"The Rachel Elizabeth Barton Foundation supports young artists between the ages of 10 and 30," Pine said in an e-mail interview. "At 13, the three girls with whom I will perform are some of our younger recipients, yet all are competition winners, very experienced performers and phenomenally talented. All of them are ready to get up on the big stage at Millennium Park, and I know the audience is going to get a real thrill out of hearing them."
Pine, who values music education and community service, and Alicia, a violinist in the Fox Valley Symphony Youth Symphony, connected after Alicia attended a Fox Valley Symphony concert featuring Pine at the Fox Cities Performing Arts Center in late 2007.
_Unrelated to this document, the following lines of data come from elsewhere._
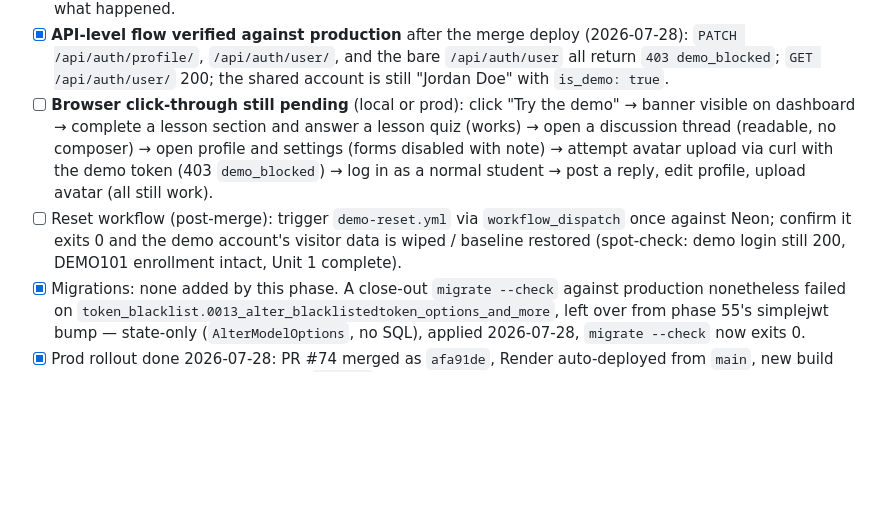
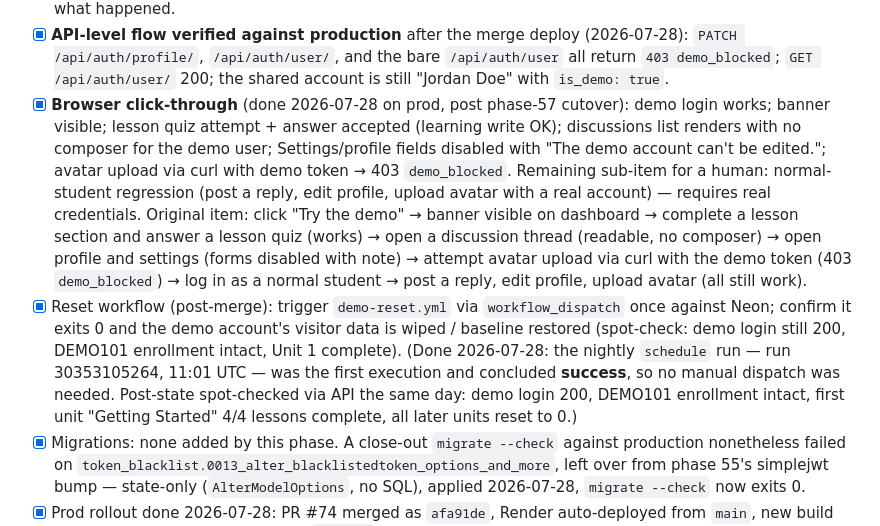
Before and after one commit to Cesar6060/LMS, a Markdown page: docs/specs/phase-56-demo-sandbox-security.md, the part around the change. GitHub-like rendering; blank space fills up the shorter version.

```diff
--- a/docs/specs/phase-56-demo-sandbox-security.md
+++ b/docs/specs/phase-56-demo-sandbox-security.md
@@ -216,16 +216,29 @@ phase-55 handoff shifts to phase 57.
       bare `/api/auth/user` all return `403 demo_blocked`; `GET
       /api/auth/user/` 200; the shared account is still "Jordan Doe" with
       `is_demo: true`.
-- [ ] **Browser click-through still pending** (local or prod): click "Try the demo" → banner
+- [x] **Browser click-through** (done 2026-07-28 on prod, post phase-57
+      cutover): demo login works; banner visible; lesson quiz attempt +
+      answer accepted (learning write OK); discussions list renders with
+      no composer for the demo user; Settings/profile fields disabled
+      with "The demo account can't be edited."; avatar upload via curl
+      with demo token → 403 `demo_blocked`. Remaining sub-item for a
+      human: normal-student regression (post a reply, edit profile,
+      upload avatar with a real account) — requires real credentials.
+      Original item: click "Try the demo" → banner
       visible on dashboard → complete a lesson section and answer a lesson
       quiz (works) → open a discussion thread (readable, no composer) → open
       profile and settings (forms disabled with note) → attempt avatar upload
       via curl with the demo token (403 `demo_blocked`) → log in as a normal
       student → post a reply, edit profile, upload avatar (all still work).
-- [ ] Reset workflow (post-merge): trigger `demo-reset.yml` via `workflow_dispatch` once
+- [x] Reset workflow (post-merge): trigger `demo-reset.yml` via `workflow_dispatch` once
       against Neon; confirm it exits 0 and the demo account's visitor data is
       wiped / baseline restored (spot-check: demo login still 200, DEMO101
       enrollment intact, Unit 1 complete).
+      (Done 2026-07-28: the nightly `schedule` run — run 30353105264, 11:01
+      UTC — was the first execution and concluded **success**, so no manual
+      dispatch was needed. Post-state spot-checked via API the same day:
+      demo login 200, DEMO101 enrollment intact, first unit "Getting
+      Started" 4/4 lessons complete, all later units reset to 0.)
 - [x] Migrations: none added by this phase. A close-out `migrate --check`
       against production nonetheless failed on
       `token_blacklist.0013_alter_blacklistedtoken_options_and_more`, left
```
Also changed, not shown: docs/handoffs/2026-07-28-phase-57-cutover-executed.md (added, +70 -0 lines), docs/specs/phase-57-restricted-network-login.md (+21 -5 lines).
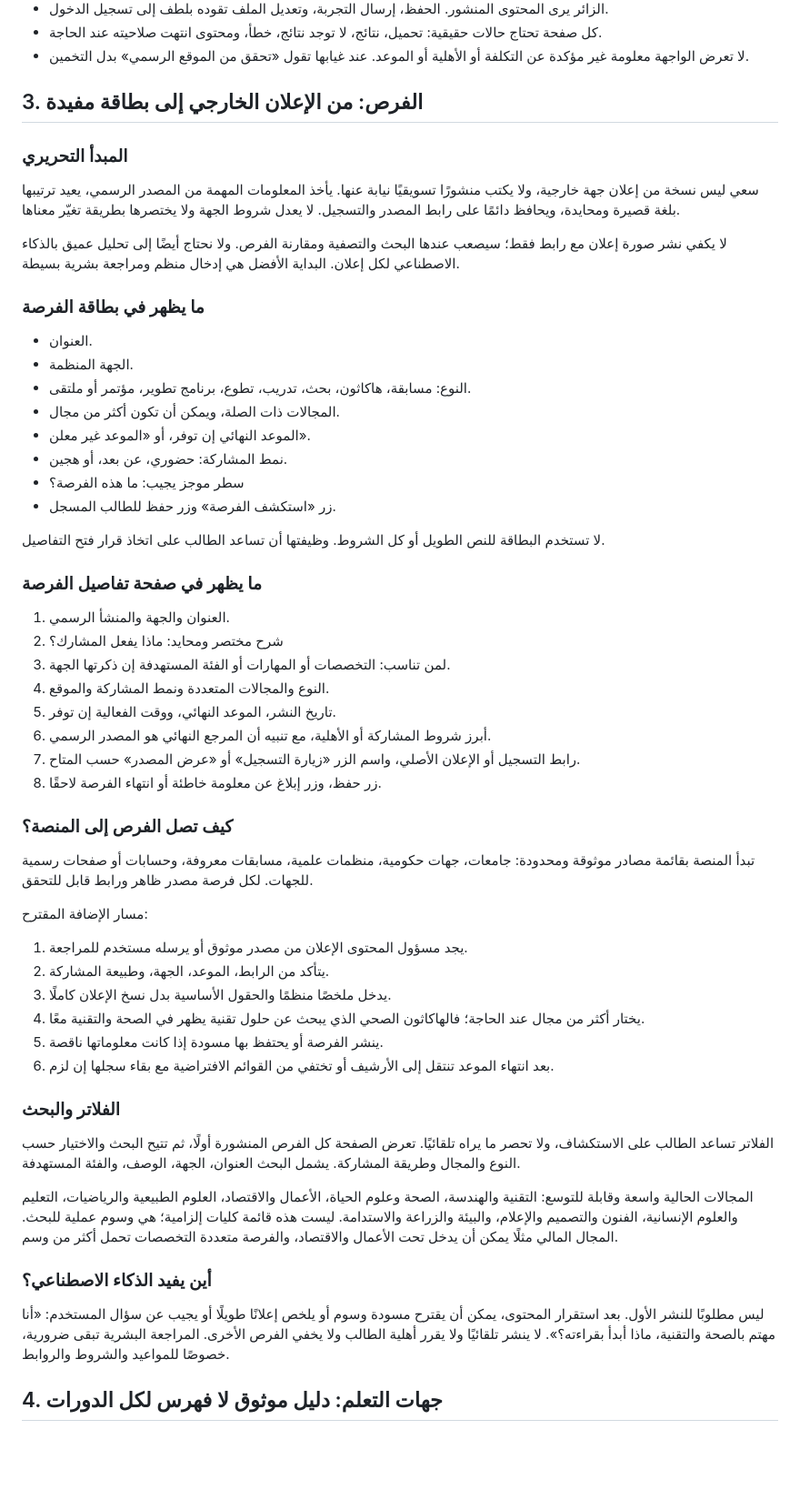
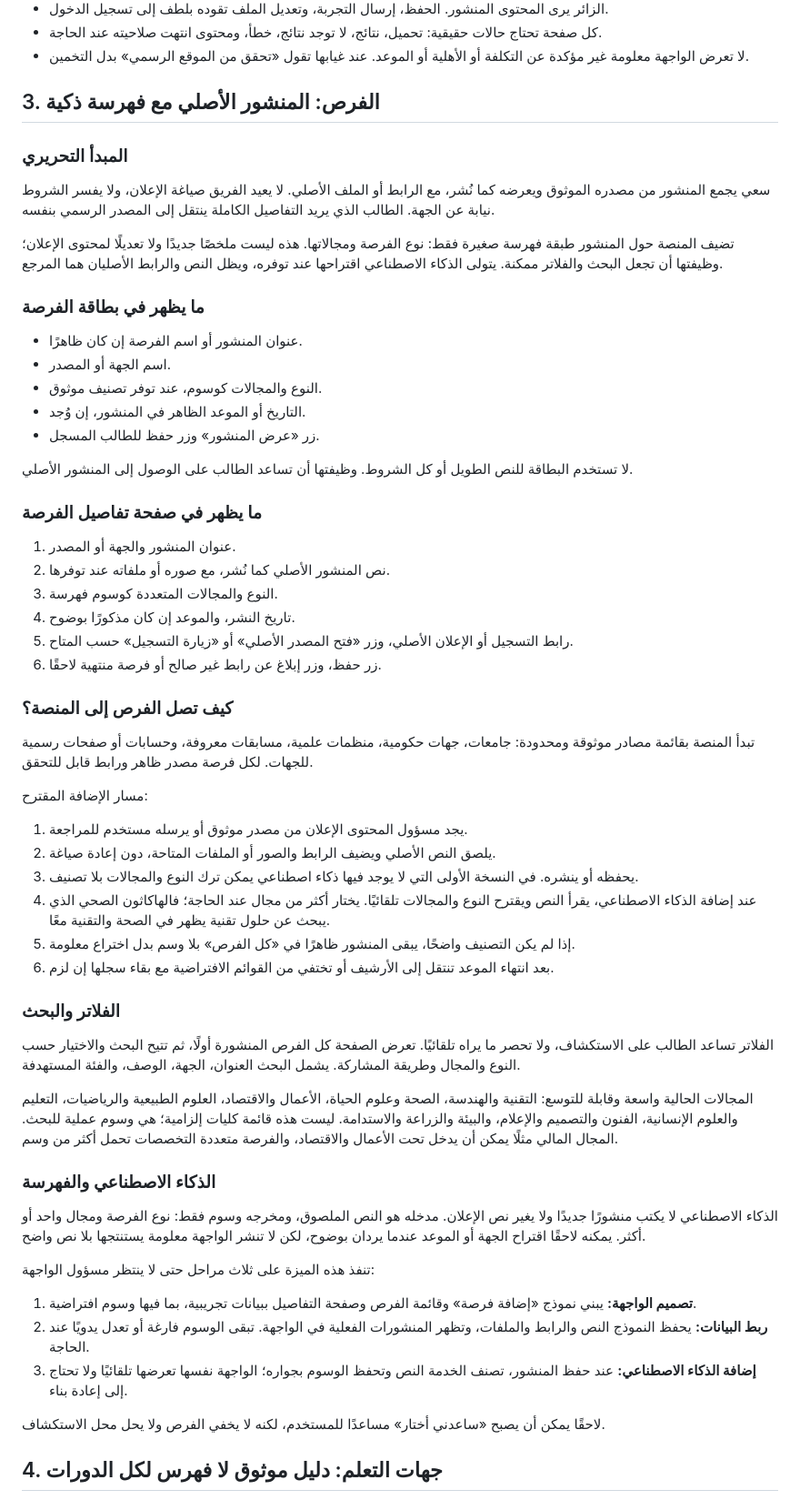
Before and after one commit to amall654/Sai, a Markdown page: doc/خارطة تجربة المستخدم وتحويل الواجهة إلى منصة/سعي - خارطة تجربة المستخدم.md, the part around one of its changes. Shown at 91% size. GitHub-like rendering; blank space fills up the shorter version.

Commit message:
Align opportunity roadmap with AI classification

```diff
--- a/doc/خارطة تجربة المستخدم وتحويل الواجهة إلى منصة/سعي - خارطة تجربة المستخدم.md
+++ b/doc/خارطة تجربة المستخدم وتحويل الواجهة إلى منصة/سعي - خارطة تجربة المستخدم.md
@@ -26,37 +26,32 @@
 - كل صفحة تحتاج حالات حقيقية: تحميل، نتائج، لا توجد نتائج، خطأ، ومحتوى انتهت صلاحيته عند الحاجة.
 - لا تعرض الواجهة معلومة غير مؤكدة عن التكلفة أو الأهلية أو الموعد. عند غيابها تقول «تحقق من الموقع الرسمي» بدل التخمين.
 
-## 3. الفرص: من الإعلان الخارجي إلى بطاقة مفيدة
+## 3. الفرص: المنشور الأصلي مع فهرسة ذكية
 
 ### المبدأ التحريري
 
-سعي ليس نسخة من إعلان جهة خارجية، ولا يكتب منشورًا تسويقيًا نيابة عنها. يأخذ المعلومات المهمة من المصدر الرسمي، يعيد ترتيبها بلغة قصيرة ومحايدة، ويحافظ دائمًا على رابط المصدر والتسجيل. لا يعدل شروط الجهة ولا يختصرها بطريقة تغيّر معناها.
+سعي يجمع المنشور من مصدره الموثوق ويعرضه كما نُشر، مع الرابط أو الملف الأصلي. لا يعيد الفريق صياغة الإعلان، ولا يفسر الشروط نيابة عن الجهة. الطالب الذي يريد التفاصيل الكاملة ينتقل إلى المصدر الرسمي بنفسه.
 
-لا يكفي نشر صورة إعلان مع رابط فقط؛ سيصعب عندها البحث والتصفية ومقارنة الفرص. ولا نحتاج أيضًا إلى تحليل عميق بالذكاء الاصطناعي لكل إعلان. البداية الأفضل هي إدخال منظم ومراجعة بشرية بسيطة.
+تضيف المنصة حول المنشور طبقة فهرسة صغيرة فقط: نوع الفرصة ومجالاتها. هذه ليست ملخصًا جديدًا ولا تعديلًا لمحتوى الإعلان؛ وظيفتها أن تجعل البحث والفلاتر ممكنة. يتولى الذكاء الاصطناعي اقتراحها عند توفره، ويظل النص والرابط الأصليان هما المرجع.
 
 ### ما يظهر في بطاقة الفرصة
 
-- العنوان.
-- الجهة المنظمة.
-- النوع: مسابقة، هاكاثون، بحث، تدريب، تطوع، برنامج تطوير، مؤتمر أو ملتقى.
-- المجالات ذات الصلة، ويمكن أن تكون أكثر من مجال.
-- الموعد النهائي إن توفر، أو «الموعد غير معلن».
-- نمط المشاركة: حضوري، عن بعد، أو هجين.
-- سطر موجز يجيب: ما هذه الفرصة؟
-- زر «استكشف الفرصة» وزر حفظ للطالب المسجل.
+- عنوان المنشور أو اسم الفرصة إن كان ظاهرًا.
+- اسم الجهة أو المصدر.
+- النوع والمجالات كوسوم، عند توفر تصنيف موثوق.
+- التاريخ أو الموعد الظاهر في المنشور، إن وُجد.
+- زر «عرض المنشور» وزر حفظ للطالب المسجل.
 
-لا تستخدم البطاقة للنص الطويل أو كل الشروط. وظيفتها أن تساعد الطالب على اتخاذ قرار فتح التفاصيل.
+لا تستخدم البطاقة للنص الطويل أو كل الشروط. وظيفتها أن تساعد الطالب على الوصول إلى المنشور الأصلي.
 
 ### ما يظهر في صفحة تفاصيل الفرصة
 
-1. العنوان والجهة والمنشأ الرسمي.
-2. شرح مختصر ومحايد: ماذا يفعل المشارك؟
-3. لمن تناسب: التخصصات أو المهارات أو الفئة المستهدفة إن ذكرتها الجهة.
-4. النوع والمجالات المتعددة ونمط المشاركة والموقع.
-5. تاريخ النشر، الموعد النهائي، ووقت الفعالية إن توفر.
-6. أبرز شروط المشاركة أو الأهلية، مع تنبيه أن المرجع النهائي هو المصدر الرسمي.
-7. رابط التسجيل أو الإعلان الأصلي، واسم الزر «زيارة التسجيل» أو «عرض المصدر» حسب المتاح.
-8. زر حفظ، وزر إبلاغ عن معلومة خاطئة أو انتهاء الفرصة لاحقًا.
+1. عنوان المنشور والجهة أو المصدر.
+2. نص المنشور الأصلي كما نُشر، مع صوره أو ملفاته عند توفرها.
+3. النوع والمجالات المتعددة كوسوم فهرسة.
+4. تاريخ النشر، والموعد إن كان مذكورًا بوضوح.
+5. رابط التسجيل أو الإعلان الأصلي، وزر «فتح المصدر الأصلي» أو «زيارة التسجيل» حسب المتاح.
+6. زر حفظ، وزر إبلاغ عن رابط غير صالح أو فرصة منتهية لاحقًا.
 
 ### كيف تصل الفرص إلى المنصة؟
 
@@ -65,10 +60,10 @@
 مسار الإضافة المقترح:
 
 1. يجد مسؤول المحتوى الإعلان من مصدر موثوق أو يرسله مستخدم للمراجعة.
-2. يتأكد من الرابط، الموعد، الجهة، وطبيعة المشاركة.
-3. يدخل ملخصًا منظمًا والحقول الأساسية بدل نسخ الإعلان كاملًا.
-4. يختار أكثر من مجال عند الحاجة؛ فالهاكاثون الصحي الذي يبحث عن حلول تقنية يظهر في الصحة والتقنية معًا.
-5. ينشر الفرصة أو يحتفظ بها مسودة إذا كانت معلوماتها ناقصة.
+2. يلصق النص الأصلي ويضيف الرابط والصور أو الملفات المتاحة، دون إعادة صياغة.
+3. يحفظه أو ينشره. في النسخة الأولى التي لا يوجد فيها ذكاء اصطناعي يمكن ترك النوع والمجالات بلا تصنيف.
+4. عند إضافة الذكاء الاصطناعي، يقرأ النص ويقترح النوع والمجالات تلقائيًا. يختار أكثر من مجال عند الحاجة؛ فالهاكاثون الصحي الذي يبحث عن حلول تقنية يظهر في الصحة والتقنية معًا.
+5. إذا لم يكن التصنيف واضحًا، يبقى المنشور ظاهرًا في «كل الفرص» بلا وسم بدل اختراع معلومة.
 6. بعد انتهاء الموعد تنتقل إلى الأرشيف أو تختفي من القوائم الافتراضية مع بقاء سجلها إن لزم.
 
 ### الفلاتر والبحث
@@ -77,9 +72,17 @@
 
 المجالات الحالية واسعة وقابلة للتوسع: التقنية والهندسة، الصحة وعلوم الحياة، الأعمال والاقتصاد، العلوم الطبيعية والرياضيات، التعليم والعلوم الإنسانية، الفنون والتصميم والإعلام، والبيئة والزراعة والاستدامة. ليست هذه قائمة كليات إلزامية؛ هي وسوم عملية للبحث. المجال المالي مثلًا يمكن أن يدخل تحت الأعمال والاقتصاد، والفرصة متعددة التخصصات تحمل أكثر من وسم.
 
-### أين يفيد الذكاء الاصطناعي؟
+### الذكاء الاصطناعي والفهرسة
 
-ليس مطلوبًا للنشر الأول. بعد استقرار المحتوى، يمكن أن يقترح مسودة وسوم أو يلخص إعلانًا طويلًا أو يجيب عن سؤال المستخدم: «أنا مهتم بالصحة والتقنية، ماذا أبدأ بقراءته؟». لا ينشر تلقائيًا ولا يقرر أهلية الطالب ولا يخفي الفرص الأخرى. المراجعة البشرية تبقى ضرورية، خصوصًا للمواعيد والشروط والروابط.
+الذكاء الاصطناعي لا يكتب منشورًا جديدًا ولا يغير نص الإعلان. مدخله هو النص الملصوق، ومخرجه وسوم فقط: نوع الفرصة ومجال واحد أو أكثر. يمكنه لاحقًا اقتراح الجهة أو الموعد عندما يردان بوضوح، لكن لا تنشر الواجهة معلومة يستنتجها بلا نص واضح.
+
+تنفذ هذه الميزة على ثلاث مراحل حتى لا ينتظر مسؤول الواجهة:
+
+1. **تصميم الواجهة:** يبني نموذج «إضافة فرصة» وقائمة الفرص وصفحة التفاصيل ببيانات تجريبية، بما فيها وسوم افتراضية.
+2. **ربط البيانات:** يحفظ النموذج النص والرابط والملفات، وتظهر المنشورات الفعلية في الواجهة. تبقى الوسوم فارغة أو تعدل يدويًا عند الحاجة.
+3. **إضافة الذكاء الاصطناعي:** عند حفظ المنشور، تصنف الخدمة النص وتحفظ الوسوم بجواره؛ الواجهة نفسها تعرضها تلقائيًا ولا تحتاج إلى إعادة بناء.
+
+لاحقًا يمكن أن يصبح «ساعدني أختار» مساعدًا للمستخدم، لكنه لا يخفي الفرص ولا يحل محل الاستكشاف.
 
 ## 4. جهات التعلم: دليل موثوق لا فهرس لكل الدورات
 
```
Also changed, not shown: other parts of doc/خارطة تجربة المستخدم وتحويل الواجهة إلى منصة/سعي - خارطة تجربة المستخدم.md (+6 -6 lines).
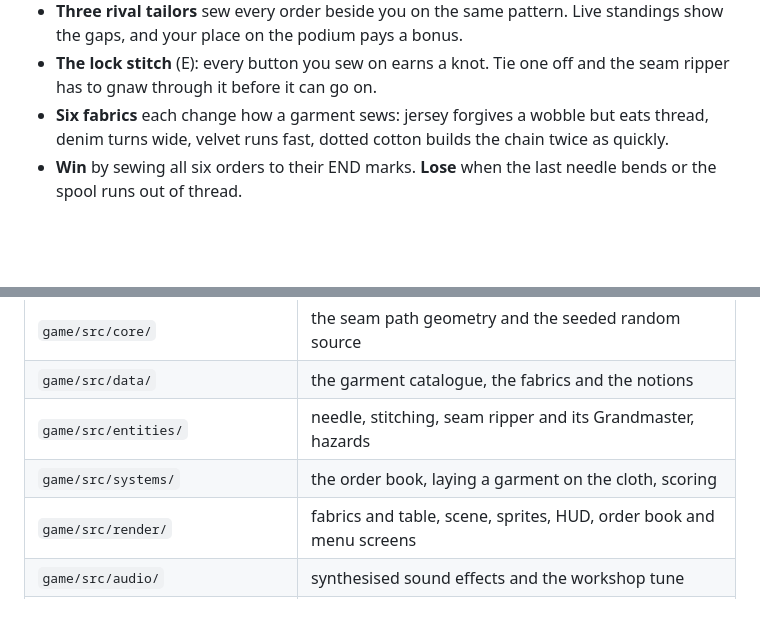
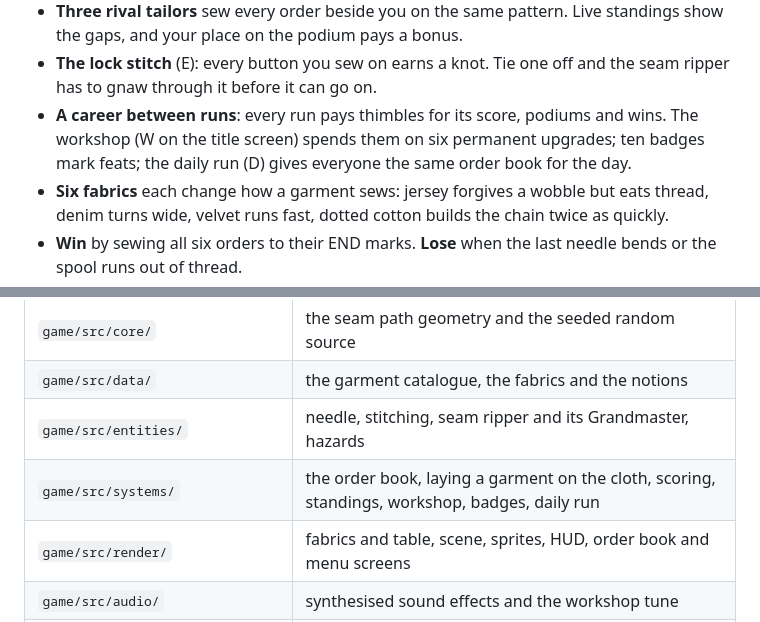
Before and after one commit to tacotacoqw/running-stitch, a Markdown page: README.md, 2 parts joined by grey strips. Drawn GitHub-style; blank space fills up the shorter version.

Commit message:
A career between runs: thimbles, the workshop bench, badges and the daily run
Co-Authored-By: Claude Fable 5.2 <noreply@anthropic.com>

```diff
--- a/README.md
+++ b/README.md
@@ -28,6 +28,7 @@ node serve.ts   # then open http://localhost:8080 in desktop Chrome
 - **A run is six orders.** At each stop the order book offers two commissions drawn from a catalogue of twelve patterns: the harder garment pays more. The sixth is always the royal commission, sewn with the Grandmaster Ripper throwing pins ahead of you.
 - **Three rival tailors** sew every order beside you on the same pattern. Live standings show the gaps, and your place on the podium pays a bonus.
 - **The lock stitch** (E): every button you sew on earns a knot. Tie one off and the seam ripper has to gnaw through it before it can go on.
+- **A career between runs**: every run pays thimbles for its score, podiums and wins. The workshop (W on the title screen) spends them on six permanent upgrades; ten badges mark feats; the daily run (D) gives everyone the same order book for the day.
 - **Six fabrics** each change how a garment sews: jersey forgives a wobble but eats thread, denim turns wide, velvet runs fast, dotted cotton builds the chain twice as quickly.
 - **Win** by sewing all six orders to their END marks. **Lose** when the last needle bends or the spool runs out of thread.
 - **Stitches** are rated perfect, good, sloppy or off the line. Perfect and good ones build a chain worth up to four times the points.
@@ -49,7 +50,7 @@ No build step and no dependencies: plain ES modules drawn on one canvas, every s
 | `game/src/core/` | the seam path geometry and the seeded random source |
 | `game/src/data/` | the garment catalogue, the fabrics and the notions |
 | `game/src/entities/` | needle, stitching, seam ripper and its Grandmaster, hazards |
-| `game/src/systems/` | the order book, laying a garment on the cloth, scoring |
+| `game/src/systems/` | the order book, laying a garment on the cloth, scoring, standings, workshop, badges, daily run |
 | `game/src/render/` | fabrics and table, scene, sprites, HUD, order book and menu screens |
 | `game/src/audio/` | synthesised sound effects and the workshop tune |
 | `game/src/autopilot.js` | the bot behind the title screen's demo |
```
Also changed, not shown: screenshots/2-title.jpg, screenshots/4-gameover.jpg, 16 other files.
Inspired by Pine, Alicia — whose multiple music honors include 2010 Fox Valley Young Artist competition winner in junior strings and several youth composition awards — applied for and received the foundation grant. It helps cover expenses related to her study of music.
"I was struck by the maturity in her playing at such a young age, but also by her powerful description of her dreams, goals and musical activities," Pine said. "Alicia's love of music shone through in her words as it does in her performance. So it wasn't just her accomplishment as an unusually advanced player of her age, but also her love of music which convinced us to give her one of our grants."
Alicia wrote a thank-you note to Pine, and the two have kept in touch. Alicia has received a violin lesson from Pine in Chicago.
"We worked a lot on being more expressive," said Alicia, a home-schooled student who plans to enter ninth grade in fall at Fox Valley Lutheran High School in Appleton. "She was really nice and she found fun ways to help me learn."
Alicia, who started playing the violin at age 4, is well suited to the stage, said Lawrence University associate professor of music Samantha George, with whom Alicia studies at the Lawrence University Conservatory of Music.
"Alicia is one of the most exceptional young violinists I've ever known," George said. "She's already playing the kind of repertoire that college students play. She is also a really exciting performer, very dramatic and passionate when she plays. I think a lot of times when people are that age they're still struggling with basic technical elements of the instrument. She's just already solved so many of her technical problems that she can kind of cut loose on stage."
Alicia's mother, Jane Mose, said it's a joy to watch her daughter on stage.
"She amazes me with how she just seems like such a natural when she goes up and plays," Mose said. "Once she starts thinking about the song, I think she probably doesn't think about who's listening anymore, she just concentrates on the music."
Alicia, who is spending four weeks at an Indiana University strings camp, will leave camp for the Chicago concert.
She and her family are bringing to Chicago donations of music supplies and instruments for Global HeartStrings, an outreach of Pine's foundation that supports musicians in developing countries.
"We left boxes in different places like Fox Valley Lutheran and Lawrence Academy of Music, and people could just drop off donations in the boxes, and we'd come around periodically and collect them," said Alicia, who had asked Pine for ideas about how to give back through music.
"They go to countries like Haiti and Kenya and Ghana, so kids can learn music," Alicia added. "Sometimes it's hard for them to get music supplies. I want to use my violin to glorify God and his name, because he's the one who gave me the ability."
Pine said Alicia sent her photos of the supplies she collected.
"I think she has the spirit of a true musician," Pine said. "Not only does she have initiative, drive, a strong work ethic and talent, she wants to use her music to make the world a better place."